This work is based on a number of selected lawsuits, where copyright holders tried to enforce their rights against Internet users suspected of illegal file-sharing.
A common feature of the cases was that users were normally only partially identifiable through their IP address. Users’ real identity was known only by ISPs (Internet Service Providers), who gave them Internet connection. Thus, copyright holders asked ISPs to provide them with users’ real identities. ISPs have sometimes refused to collaborate, forcing copyright holders to sue them in order to obtain a judicial provision imposing the disclosure of users’ data. Hence, a vibrant conflict between users’ data protection and copyright holders’ enforceable rights arose.
Employing a comparative approach, the case study explores the way judges solved this conflict. The comparison involves the European system (with particular regard to Italy), as well as the USA and Canada.
The book has two goals, which are strictly intertwined one with the other.
The primary goal is to analyze the cases and the regulatory frameworks concerning both privacy and copyright in the three systems under scrutiny, in order to show that the decisions were the by-products of different policy conceptions of the two conflicting rights.

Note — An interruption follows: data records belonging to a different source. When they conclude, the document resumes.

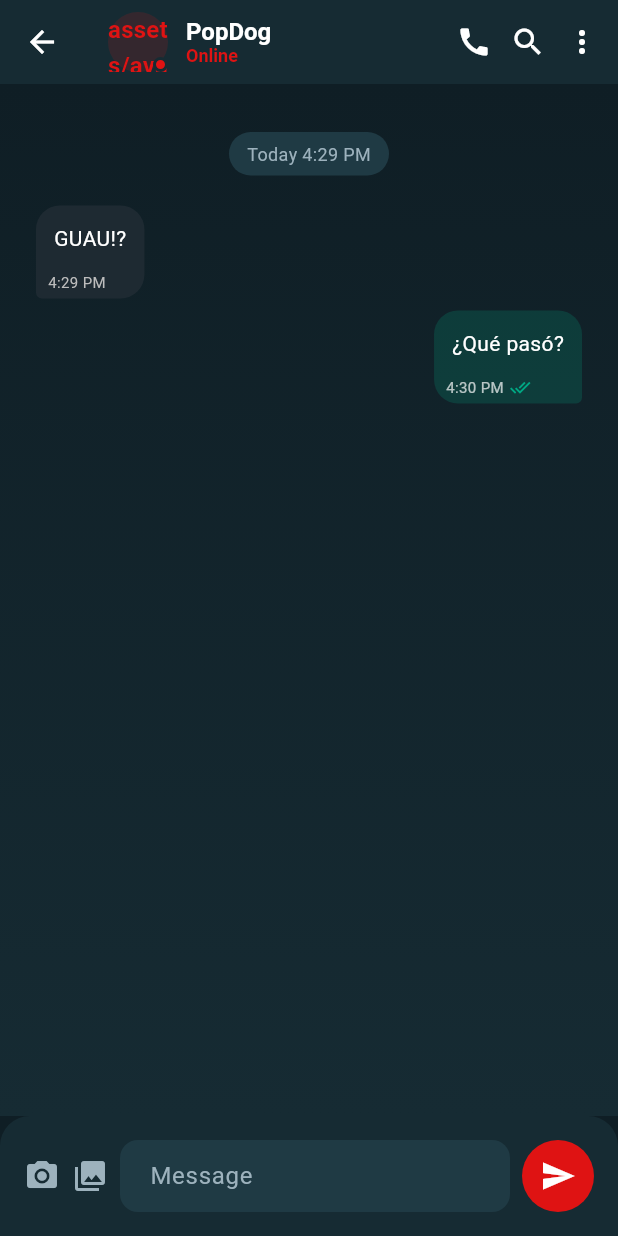
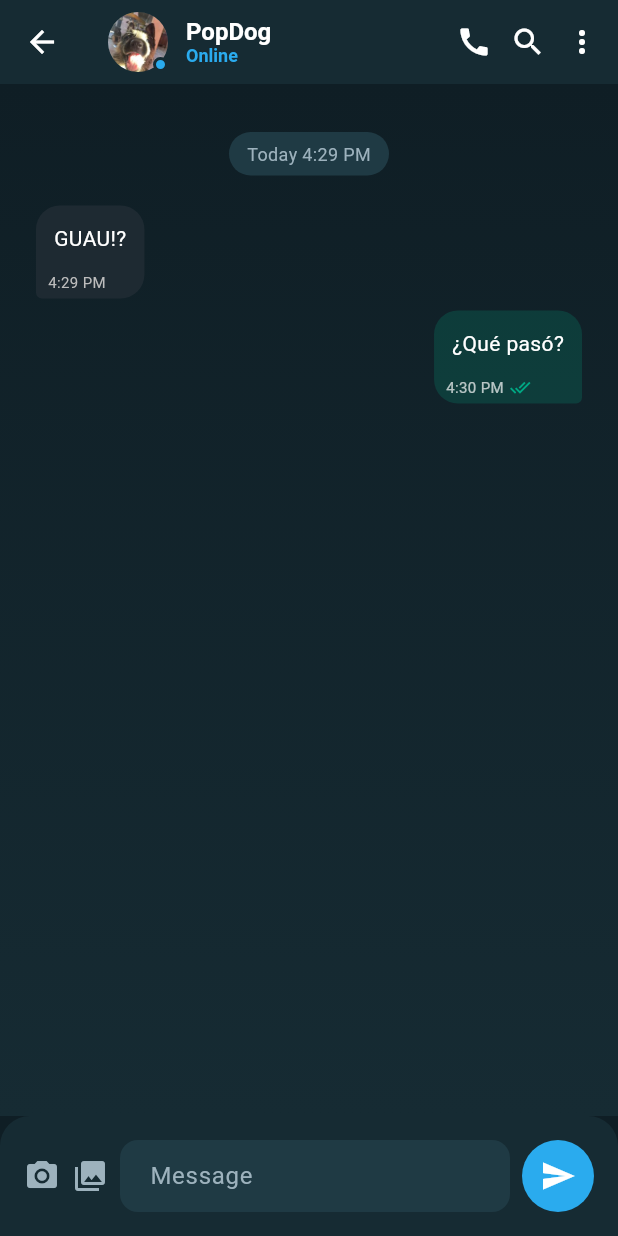
Before and after one commit to YeisenK/Silex, a Flutter app: the screen it shows after launch, after a tap on "PopDog", on a phone screen of 412 x 824 dp. Run offline on Flutter 3.47's test engine with Material 3 defaults, Android fonts, the phone set to English and light mode, and no system bars; Roboto replaces fonts that are missing (GoogleSans).

Commit message:
fix: Avatar images fixed

```diff
--- a/lib/screens/chat_list_screen.dart
+++ b/lib/screens/chat_list_screen.dart
@@ -3,6 +3,8 @@ import '../models/mock_data.dart';
 import '../theme/app_theme.dart';
 import 'chat_screen.dart';
 import 'contacts_screen.dart';
+import '../widgets/user_avatar.dart';
+
 
 class ChatListScreen extends StatefulWidget {
   const ChatListScreen({super.key});
@@ -123,26 +125,9 @@ class ChatsTab extends StatelessWidget {
                   ),
                   leading: Stack(
                     children: [
-                      CircleAvatar(
-                        radius: 20,
-                        backgroundColor: AppTheme.surfaceColor,
-                        child: ClipOval(
-                          child: Image.asset(
-                            chat.avatar,
-                            width: 40,
-                            height: 40,
-                            fit: BoxFit.cover,
-                            errorBuilder: (context, error, stackTrace) {
-                              return Text(
-                                chat.name[0].toUpperCase(),
-                                style: const TextStyle(
-                                  color: AppTheme.accentColor,
-                                  fontWeight: FontWeight.bold,
-                                ),
-                              );
-                            },
-                          ),
-                        ),
+                      UserAvatar(
+                        avatarPath: chat.avatar,
+                        name: chat.name,
                       ),
                       if (chat.isOnline)
                         Positioned(
--- a/lib/screens/chat_screen.dart
+++ b/lib/screens/chat_screen.dart
@@ -1,6 +1,8 @@
 import 'package:flutter/material.dart';
+import 'package:silex/theme/app_theme.dart';
 import '../models/mock_data.dart';
 import '../widgets/chat_bubble.dart';
+import '../widgets/user_avatar.dart';
 
 class ChatScreen extends StatefulWidget {
   final Chat chat;
@@ -15,12 +17,12 @@ class _ChatScreenState extends State<ChatScreen> {
   final TextEditingController _messageController = TextEditingController();
   final ScrollController _scrollController = ScrollController();
 
-  static const Color backgroundColor = Color(0xFF0F1E25);
-  static const Color secondaryBackground = Color(0xFF162B33);
+  static const Color backgroundColor = AppTheme.backgroundPrimary;
+  static const Color secondaryBackground = AppTheme.backgroundSecondary;
   static const Color inputColor = Color(0xFF1F3A44);
-  static const Color accentColor = Color.fromARGB(255, 223, 19, 19);
-  static const Color textPrimary = Colors.white;
-  static const Color textSecondary = Color(0xFF9DB2BD);
+  static const Color accentColor = AppTheme.accentColor;
+  static const Color textPrimary = AppTheme.textPrimary;
+  static const Color textSecondary = AppTheme.textSecondary;
 
   @override
   Widget build(BuildContext context) {
@@ -37,17 +39,9 @@ class _ChatScreenState extends State<ChatScreen> {
           children: [
             Stack(
               children: [
-                CircleAvatar(
-                  radius: 20,
-                  backgroundColor: accentColor.withOpacity(0.15),
-                  child: Text(
-                    widget.chat.avatar,
-                    style: const TextStyle(
-                      fontSize: 16,
-                      fontWeight: FontWeight.bold,
-                      color: accentColor,
-                    ),
-                  ),
+                UserAvatar(
+                  avatarPath: widget.chat.avatar,
+                  name: widget.chat.name,
                 ),
                 if (widget.chat.isOnline)
                   Positioned(
--- a/lib/screens/contacts_screen.dart
+++ b/lib/screens/contacts_screen.dart
@@ -1,4 +1,5 @@
 import 'package:flutter/material.dart';
+import '../widgets/user_avatar.dart';
 import '../models/mock_data.dart';
 import 'add_contact_screen.dart';
 
@@ -40,17 +41,9 @@ class ContactsScreen extends StatelessWidget {
             ),
             leading: Stack(
               children: [
-                CircleAvatar(
-                  radius: 24,
-                  backgroundColor: accentColor.withOpacity(0.15),
-                  child: Text(
-                    contact.avatar,
-                    style: const TextStyle(
-                      fontSize: 18,
-                      fontWeight: FontWeight.bold,
-                      color: accentColor,
-                    ),
-                  ),
+                UserAvatar(
+                  avatarPath: contact.avatar,
+                  name: contact.name,
                 ),
                 if (contact.isOnline)
                   Positioned(
--- /dev/null
+++ b/lib/widgets/user_avatar.dart
@@ -0,0 +1,40 @@
+import 'package:flutter/material.dart';
+import '../theme/app_theme.dart';
+
+class UserAvatar extends StatelessWidget {
+  final String avatarPath;
+  final String name;
+  final double radius;
+
+  const UserAvatar({
+    super.key,
+    required this.avatarPath,
+    required this.name,
+    this.radius = 20,
+  });
+
+  @override
+  Widget build(BuildContext context) {
+    return CircleAvatar(
+      radius: radius,
+      backgroundColor: AppTheme.surfaceColor,
+      child: ClipOval(
+        child: Image.asset(
+          avatarPath,
+          width: radius * 2,
+          height: radius * 2,
+          fit: BoxFit.cover,
+          errorBuilder: (context, error, stackTrace) {
+            return Text(
+              name[0].toUpperCase(),
+              style: const TextStyle(
+                color: AppTheme.accentColor,
+                fontWeight: FontWeight.bold,
+              ),
+            );
+          },
+        ),
+      ),
+    );
+  }
+}
```
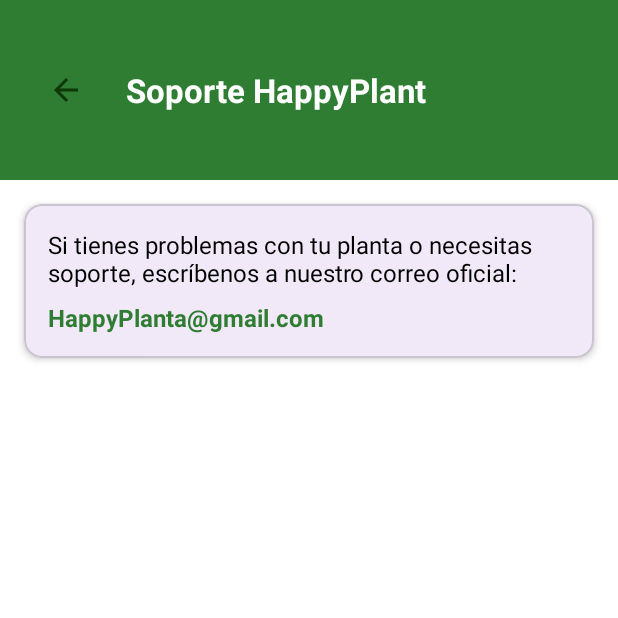
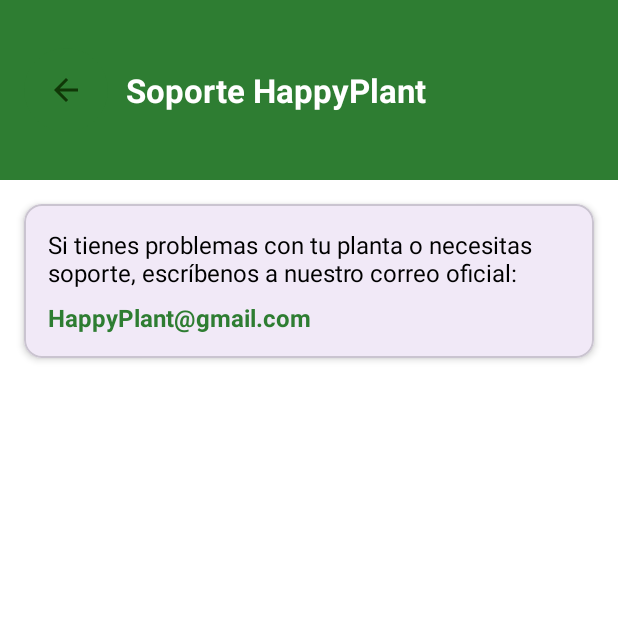
Before and after one commit to mariv542/Plantita-Feliz, an Android app: the soporteActivity screen opened directly, with no data from a screen before it, on a phone screen of 412 x 824 dp, the top half of it. Run offline under Robolectric (Android 15) with nearby library versions, the phone set to English and light mode, and no system bars.

Commit message:
arreglo de soporte

```diff
--- a/app/src/main/res/layout/activity_soporte.xml
+++ b/app/src/main/res/layout/activity_soporte.xml
@@ -66,7 +66,7 @@
                 android:id="@+id/tvCorreoSoporte"
                 android:layout_width="match_parent"
                 android:layout_height="wrap_content"
-                android:text="HappyPlanta@gmail.com"
+                android:text="HappyPlant@gmail.com"
                 android:textColor="@color/green"
                 android:textSize="16sp"
                 android:layout_marginTop="8dp"
```
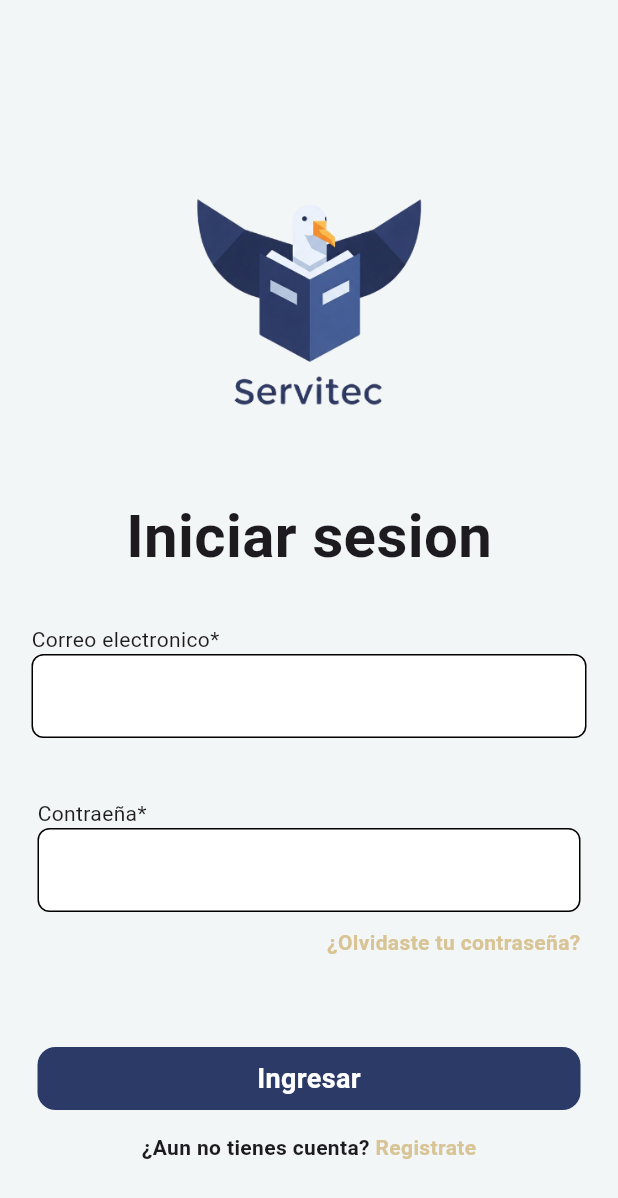
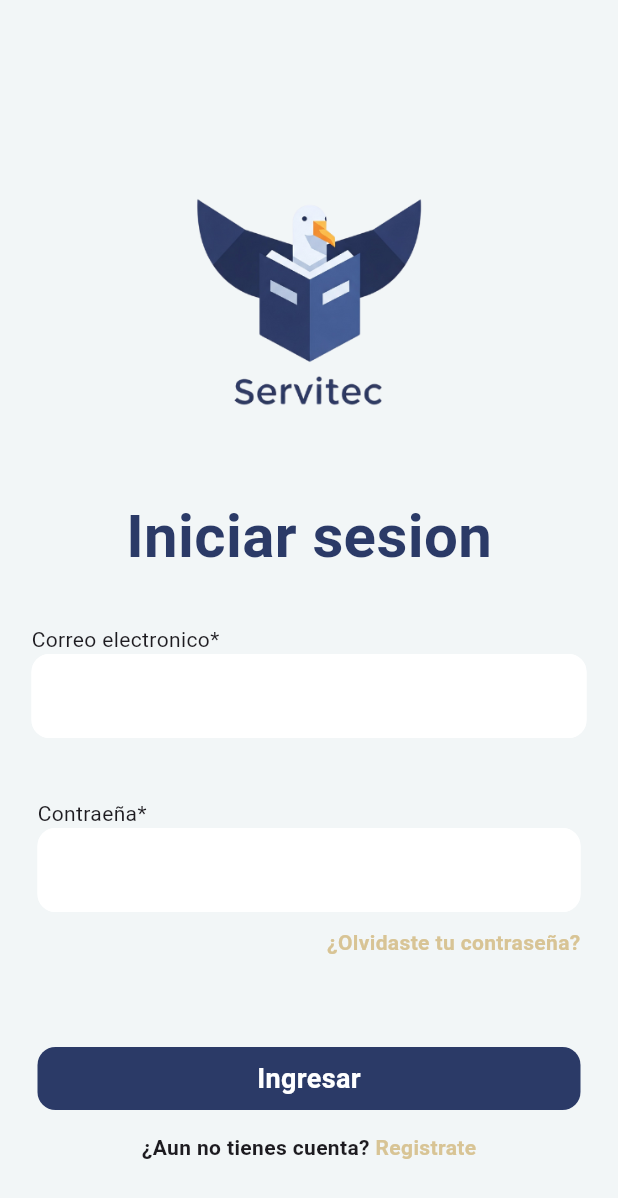
Before and after one commit to Zunni97/proyecto_ss, a Flutter app: the screen it shows after launch, on a phone screen of 412 x 824 dp. Shown: the top 1198 px of the screen. Run offline on Flutter 3.47's test engine with Material 3 defaults, Android fonts, the phone set to English and light mode, and no system bars; our stand-ins replace firebase_auth, firebase_core; accounts and stored records are empty.

Commit message:
adding styles inn custom login form

```diff
--- a/lib/pages/login_page.dart
+++ b/lib/pages/login_page.dart
@@ -52,6 +52,7 @@ class _LoginPageState extends State<Loginpage> {
                   style: TextStyle(
                     fontWeight: FontWeight.bold,
                     fontSize: 40,
+                    color: AppColors.primary,
                   ),
                 ),
                 SizedBox(height: 30),
@@ -61,7 +62,9 @@ class _LoginPageState extends State<Loginpage> {
                     padding: const EdgeInsets.symmetric(horizontal: 20.0),
                     child: CustomLoginForm(
                         text: 'Correo electronico*',
-                        controller: _emailController)),
+                        controller: _emailController,
+                        )),
+
                 SizedBox(height: 40),
 
                 // Password TextField
--- a/lib/widgets/custom_login_form.dart
+++ b/lib/widgets/custom_login_form.dart
@@ -25,14 +25,17 @@ class CustomLoginForm extends StatelessWidget {
             obscureText: obscureText,
             controller: controller,
             decoration: InputDecoration(
-                enabledBorder: OutlineInputBorder(
-                    borderSide: BorderSide(color: Colors.black),
-                    borderRadius: BorderRadius.circular(8)),
-                focusedBorder: OutlineInputBorder(
-                    borderSide: BorderSide(color: AppColors.primary),
-                    borderRadius: BorderRadius.circular(8)),
-                fillColor: Colors.white,
-                filled: true),
+              enabledBorder: OutlineInputBorder(
+                borderSide: BorderSide(color: Colors.white),
+                  borderRadius: BorderRadius.circular(12),
+                      ),
+              focusedBorder: OutlineInputBorder(
+                borderSide: BorderSide(color: AppColors.secondary),
+                borderRadius: BorderRadius.circular(12),
+                      ),
+              fillColor: Colors.white,
+              filled: true,
+                    ),
           ),
         ),
       ],
```
Also changed, not shown: lib/pages/register_page.dart (+4 -4 lines).
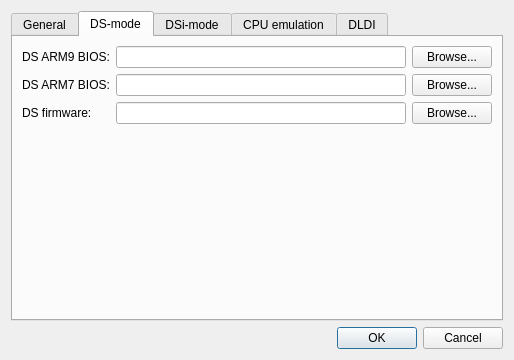
Before: the Qt Designer form src/frontend/qt_sdl/EmuSettingsDialog.ui in openpak/melonds, drawn with Qt 5.
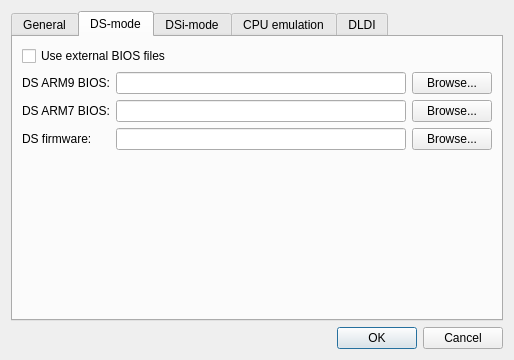
After: the same form once the commit is applied. The open tabs and pages were chosen to show the change. Custom widgets are drawn as their Qt base class.

The edit to the form file:
```diff
--- a/src/frontend/qt_sdl/EmuSettingsDialog.ui
+++ b/src/frontend/qt_sdl/EmuSettingsDialog.ui
@@ -89,72 +89,41 @@
        <string>DS-mode</string>
       </attribute>
       <layout class="QGridLayout" name="gridLayout">
-       <item row="1" column="1">
-        <widget class="QPathInput" name="txtBIOS7Path">
-         <property name="whatsThis">
-          <string>&lt;html&gt;&lt;head/&gt;&lt;body&gt;&lt;p&gt;DS-mode ARM7 BIOS&lt;/p&gt;&lt;p&gt;Size should be 16 KB&lt;/p&gt;&lt;/body&gt;&lt;/html&gt;</string>
+       <item row="3" column="2">
+        <widget class="QPushButton" name="btnFirmwareBrowse">
+         <property name="text">
+          <string>Browse...</string>
          </property>
         </widget>
        </item>
-       <item row="2" column="1">
-        <widget class="QPathInput" name="txtFirmwarePath">
-         <property name="whatsThis">
-          <string>&lt;html&gt;&lt;head/&gt;&lt;body&gt;&lt;p&gt;DS-mode firmware&lt;/p&gt;&lt;p&gt;&lt;br/&gt;&lt;/p&gt;&lt;p&gt;Possible firmwares:&lt;/p&gt;&lt;p&gt;* 128 KB: DS-mode firmware from a DSi or 3DS. Not bootable.&lt;/p&gt;&lt;p&gt;* 256 KB: regular DS firmware.&lt;/p&gt;&lt;p&gt;* 512 KB: iQue DS firmware.&lt;/p&gt;&lt;/body&gt;&lt;/html&gt;</string>
+       <item row="4" column="0">
+        <spacer name="verticalSpacer_5">
+         <property name="orientation">
+          <enum>Qt::Vertical</enum>
          </property>
-        </widget>
+         <property name="sizeHint" stdset="0">
+          <size>
+           <width>20</width>
+           <height>40</height>
+          </size>
+         </property>
+        </spacer>
        </item>
-       <item row="2" column="0">
+       <item row="3" column="0">
         <widget class="QLabel" name="label_3">
          <property name="text">
           <string>DS firmware:</string>
          </property>
         </widget>
        </item>
-       <item row="1" column="0">
-        <widget class="QLabel" name="label_2">
-         <property name="text">
-          <string>DS ARM7 BIOS:</string>
-         </property>
-        </widget>
-       </item>
-       <item row="1" column="2">
-        <widget class="QPushButton" name="btnBIOS7Browse">
-         <property name="text">
-          <string>Browse...</string>
-         </property>
-        </widget>
-       </item>
        <item row="2" column="2">
-        <widget class="QPushButton" name="btnFirmwareBrowse">
+        <widget class="QPushButton" name="btnBIOS7Browse">
          <property name="text">
           <string>Browse...</string>
          </property>
         </widget>
        </item>
-       <item row="0" column="2">
-        <widget class="QPushButton" name="btnBIOS9Browse">
-         <property name="sizePolicy">
-          <sizepolicy hsizetype="Minimum" vsizetype="Fixed">
-           <horstretch>0</horstretch>
-           <verstretch>0</verstretch>
-          </sizepolicy>
-         </property>
-         <property name="text">
-          <string>Browse...</string>
-         </property>
-         <property name="autoDefault">
-          <bool>true</bool>
-         </property>
-        </widget>
-       </item>
-       <item row="0" column="0">
-        <widget class="QLabel" name="label">
-         <property name="text">
-          <string>DS ARM9 BIOS:</string>
-         </property>
-        </widget>
-       </item>
-       <item row="0" column="1">
+       <item row="1" column="1">
         <widget class="QPathInput" name="txtBIOS9Path">
          <property name="sizePolicy">
           <sizepolicy hsizetype="Expanding" vsizetype="Fixed">
@@ -176,18 +145,56 @@
          </property>
         </widget>
        </item>
-       <item row="3" column="0">
-        <spacer name="verticalSpacer_5">
-         <property name="orientation">
-          <enum>Qt::Vertical</enum>
+       <item row="2" column="0">
+        <widget class="QLabel" name="label_2">
+         <property name="text">
+          <string>DS ARM7 BIOS:</string>
          </property>
-         <property name="sizeHint" stdset="0">
-          <size>
-           <width>20</width>
-           <height>40</height>
-          </size>
+        </widget>
+       </item>
+       <item row="2" column="1">
+        <widget class="QPathInput" name="txtBIOS7Path">
+         <property name="whatsThis">
+          <string>&lt;html&gt;&lt;head/&gt;&lt;body&gt;&lt;p&gt;DS-mode ARM7 BIOS&lt;/p&gt;&lt;p&gt;Size should be 16 KB&lt;/p&gt;&lt;/body&gt;&lt;/html&gt;</string>
          </property>
-        </spacer>
+        </widget>
+       </item>
+       <item row="3" column="1">
+        <widget class="QPathInput" name="txtFirmwarePath">
+         <property name="whatsThis">
+          <string>&lt;html&gt;&lt;head/&gt;&lt;body&gt;&lt;p&gt;DS-mode firmware&lt;/p&gt;&lt;p&gt;&lt;br/&gt;&lt;/p&gt;&lt;p&gt;Possible firmwares:&lt;/p&gt;&lt;p&gt;* 128 KB: DS-mode firmware from a DSi or 3DS. Not bootable.&lt;/p&gt;&lt;p&gt;* 256 KB: regular DS firmware.&lt;/p&gt;&lt;p&gt;* 512 KB: iQue DS firmware.&lt;/p&gt;&lt;/body&gt;&lt;/html&gt;</string>
+         </property>
+        </widget>
+       </item>
+       <item row="1" column="0">
+        <widget class="QLabel" name="label">
+         <property name="text">
+          <string>DS ARM9 BIOS:</string>
+         </property>
+        </widget>
+       </item>
+       <item row="1" column="2">
+        <widget class="QPushButton" name="btnBIOS9Browse">
+         <property name="sizePolicy">
+          <sizepolicy hsizetype="Minimum" vsizetype="Fixed">
+           <horstretch>0</horstretch>
+           <verstretch>0</verstretch>
+          </sizepolicy>
+         </property>
+         <property name="text">
+          <string>Browse...</string>
+         </property>
+         <property name="autoDefault">
+          <bool>true</bool>
+         </property>
+        </widget>
+       </item>
+       <item row="0" column="0" colspan="3">
+        <widget class="QCheckBox" name="chkExternalBIOS">
+         <property name="text">
+          <string>Use external BIOS files</string>
+         </property>
+        </widget>
        </item>
       </layout>
      </widget>
```
Left out of the diff: 2 changed lines with no effect on the pictures.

A second goal of the book is, in the wake of existing literature, to stimulate further the debate on the role that judges have in balancing conflicting rights. In connection with this second goal, the book will also shed some light on the possible influence of policy and culture on judicial decisions, applying a contextual analysis.